A new report on stroke mortality confirms that seven southern states continue to told the title of having this highest stroke risk in the country, up to 50% higher in some states compared to the rest of the country. These states are: Alabama, Arkansas, Georgia, Mississippi, North Carolina, South Carolina, and Tennessee. The study authors also added, "Our results cannot pinpoint a specific explanation, but they are consistent with other research suggesting that the roots of stroke risk begin in childhood or even infancy,"
If you’ve been following this blog or read my book, Sleep, Interrupted, you’ll remember that having obstructive sleep apnea increases your risk of stroke by 50% or more. I’ve also stated that sleep apnea is not something that suddenly develops when you’re in your 60s and 70s. The risk factors for sleep apnea begin when you’re an infant. Your upper airway anatomy determines your risk for sleep apnea later in life. This is also when cardiovascular risk factors are first established.
If you look at obesity rates in the deep south, they’re some of the highest in the country. So is depression and ADHD, which all happen to be strongly linked with obstructive sleep apnea. If you were born in one of these states and eventually move to another state later in life, your stroke risk remains increased.

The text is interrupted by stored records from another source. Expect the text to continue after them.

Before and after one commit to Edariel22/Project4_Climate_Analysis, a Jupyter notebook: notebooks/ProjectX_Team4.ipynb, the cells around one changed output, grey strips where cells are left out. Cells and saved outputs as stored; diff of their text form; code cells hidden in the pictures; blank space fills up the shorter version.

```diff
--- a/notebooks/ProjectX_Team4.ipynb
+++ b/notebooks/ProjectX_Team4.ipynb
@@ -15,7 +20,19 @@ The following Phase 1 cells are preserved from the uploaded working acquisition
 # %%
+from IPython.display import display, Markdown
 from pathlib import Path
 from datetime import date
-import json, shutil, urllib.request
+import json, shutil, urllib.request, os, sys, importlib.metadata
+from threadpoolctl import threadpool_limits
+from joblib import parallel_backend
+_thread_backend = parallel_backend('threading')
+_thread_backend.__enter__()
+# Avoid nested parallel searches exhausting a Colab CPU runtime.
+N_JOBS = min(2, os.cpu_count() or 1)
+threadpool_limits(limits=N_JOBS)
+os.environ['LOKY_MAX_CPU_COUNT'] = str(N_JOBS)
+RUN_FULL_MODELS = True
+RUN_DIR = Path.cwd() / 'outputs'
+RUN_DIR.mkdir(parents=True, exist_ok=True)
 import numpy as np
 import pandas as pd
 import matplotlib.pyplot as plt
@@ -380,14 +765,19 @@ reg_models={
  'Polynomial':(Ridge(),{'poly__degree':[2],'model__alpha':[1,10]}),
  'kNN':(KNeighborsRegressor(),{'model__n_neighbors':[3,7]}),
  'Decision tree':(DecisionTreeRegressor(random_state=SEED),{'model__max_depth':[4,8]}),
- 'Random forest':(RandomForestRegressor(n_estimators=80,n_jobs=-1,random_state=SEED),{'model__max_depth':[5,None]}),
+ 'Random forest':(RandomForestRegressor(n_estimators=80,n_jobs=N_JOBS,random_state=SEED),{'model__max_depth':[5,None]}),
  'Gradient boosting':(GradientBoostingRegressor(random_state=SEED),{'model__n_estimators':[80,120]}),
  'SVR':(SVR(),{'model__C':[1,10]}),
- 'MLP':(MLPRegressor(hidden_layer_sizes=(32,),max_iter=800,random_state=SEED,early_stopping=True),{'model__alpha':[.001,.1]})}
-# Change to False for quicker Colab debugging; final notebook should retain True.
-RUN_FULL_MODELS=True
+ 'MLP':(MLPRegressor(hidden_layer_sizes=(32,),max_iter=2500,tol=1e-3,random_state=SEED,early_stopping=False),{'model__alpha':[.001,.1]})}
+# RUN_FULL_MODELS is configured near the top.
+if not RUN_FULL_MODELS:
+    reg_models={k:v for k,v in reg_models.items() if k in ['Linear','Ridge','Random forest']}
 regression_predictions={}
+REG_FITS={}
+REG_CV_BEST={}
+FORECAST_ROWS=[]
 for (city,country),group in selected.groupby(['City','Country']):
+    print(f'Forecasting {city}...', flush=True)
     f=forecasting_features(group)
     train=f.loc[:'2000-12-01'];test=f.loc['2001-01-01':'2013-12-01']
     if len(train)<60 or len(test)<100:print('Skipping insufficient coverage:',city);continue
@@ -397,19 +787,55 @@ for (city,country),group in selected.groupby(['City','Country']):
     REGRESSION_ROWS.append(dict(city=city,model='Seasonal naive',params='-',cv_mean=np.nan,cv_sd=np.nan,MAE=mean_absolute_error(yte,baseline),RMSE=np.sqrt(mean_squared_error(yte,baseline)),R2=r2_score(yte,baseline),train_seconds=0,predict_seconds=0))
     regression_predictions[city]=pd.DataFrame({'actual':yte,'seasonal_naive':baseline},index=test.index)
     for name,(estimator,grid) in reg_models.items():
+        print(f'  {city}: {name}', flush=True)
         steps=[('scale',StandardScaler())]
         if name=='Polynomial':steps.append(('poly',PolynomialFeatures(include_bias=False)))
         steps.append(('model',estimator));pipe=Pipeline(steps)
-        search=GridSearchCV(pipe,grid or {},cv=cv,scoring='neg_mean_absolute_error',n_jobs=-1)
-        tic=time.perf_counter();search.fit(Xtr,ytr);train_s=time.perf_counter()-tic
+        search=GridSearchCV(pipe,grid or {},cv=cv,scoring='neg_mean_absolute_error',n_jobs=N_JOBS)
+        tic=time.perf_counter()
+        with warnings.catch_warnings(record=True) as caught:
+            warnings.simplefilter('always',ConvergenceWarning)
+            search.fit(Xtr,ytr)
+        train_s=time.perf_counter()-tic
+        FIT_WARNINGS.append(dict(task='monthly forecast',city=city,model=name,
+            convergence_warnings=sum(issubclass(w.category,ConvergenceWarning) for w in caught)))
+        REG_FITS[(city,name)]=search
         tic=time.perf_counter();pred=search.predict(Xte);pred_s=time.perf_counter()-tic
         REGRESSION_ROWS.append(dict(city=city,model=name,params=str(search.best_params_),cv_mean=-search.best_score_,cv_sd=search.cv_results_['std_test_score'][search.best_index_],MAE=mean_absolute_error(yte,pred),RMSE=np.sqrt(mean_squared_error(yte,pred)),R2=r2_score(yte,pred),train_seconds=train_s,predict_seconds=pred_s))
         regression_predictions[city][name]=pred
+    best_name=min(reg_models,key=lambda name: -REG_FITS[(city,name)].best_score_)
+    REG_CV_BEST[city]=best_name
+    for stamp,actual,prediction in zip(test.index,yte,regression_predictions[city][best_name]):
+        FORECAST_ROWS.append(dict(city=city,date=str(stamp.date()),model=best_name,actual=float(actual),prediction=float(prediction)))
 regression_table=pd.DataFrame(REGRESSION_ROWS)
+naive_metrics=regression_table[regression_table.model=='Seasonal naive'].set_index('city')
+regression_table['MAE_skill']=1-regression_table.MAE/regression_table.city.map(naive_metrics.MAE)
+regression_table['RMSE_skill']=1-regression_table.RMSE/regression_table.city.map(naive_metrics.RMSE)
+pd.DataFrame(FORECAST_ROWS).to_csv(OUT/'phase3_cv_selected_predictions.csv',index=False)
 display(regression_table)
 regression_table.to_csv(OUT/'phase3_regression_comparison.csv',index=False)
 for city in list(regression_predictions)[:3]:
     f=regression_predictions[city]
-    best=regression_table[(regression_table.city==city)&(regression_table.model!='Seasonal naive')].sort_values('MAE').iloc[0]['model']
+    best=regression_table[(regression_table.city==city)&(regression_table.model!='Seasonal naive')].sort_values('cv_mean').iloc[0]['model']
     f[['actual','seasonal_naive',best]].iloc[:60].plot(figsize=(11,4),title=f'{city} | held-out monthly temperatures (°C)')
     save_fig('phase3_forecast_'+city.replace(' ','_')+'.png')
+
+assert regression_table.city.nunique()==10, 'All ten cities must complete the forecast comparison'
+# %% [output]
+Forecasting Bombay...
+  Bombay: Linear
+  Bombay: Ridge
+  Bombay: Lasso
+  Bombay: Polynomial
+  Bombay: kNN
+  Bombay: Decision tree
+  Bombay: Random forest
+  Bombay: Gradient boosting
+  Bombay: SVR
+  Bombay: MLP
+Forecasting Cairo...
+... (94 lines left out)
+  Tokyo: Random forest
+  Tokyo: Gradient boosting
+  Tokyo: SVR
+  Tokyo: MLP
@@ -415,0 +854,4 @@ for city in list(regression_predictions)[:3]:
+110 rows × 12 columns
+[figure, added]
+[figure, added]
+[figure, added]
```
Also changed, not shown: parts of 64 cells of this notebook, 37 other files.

Interestingly, residency in these states had little association with conventional stroke risk factors, social resources, or access to medical care.
What’s your take on this interesting finding? Please enter your thoughts in the comments box below.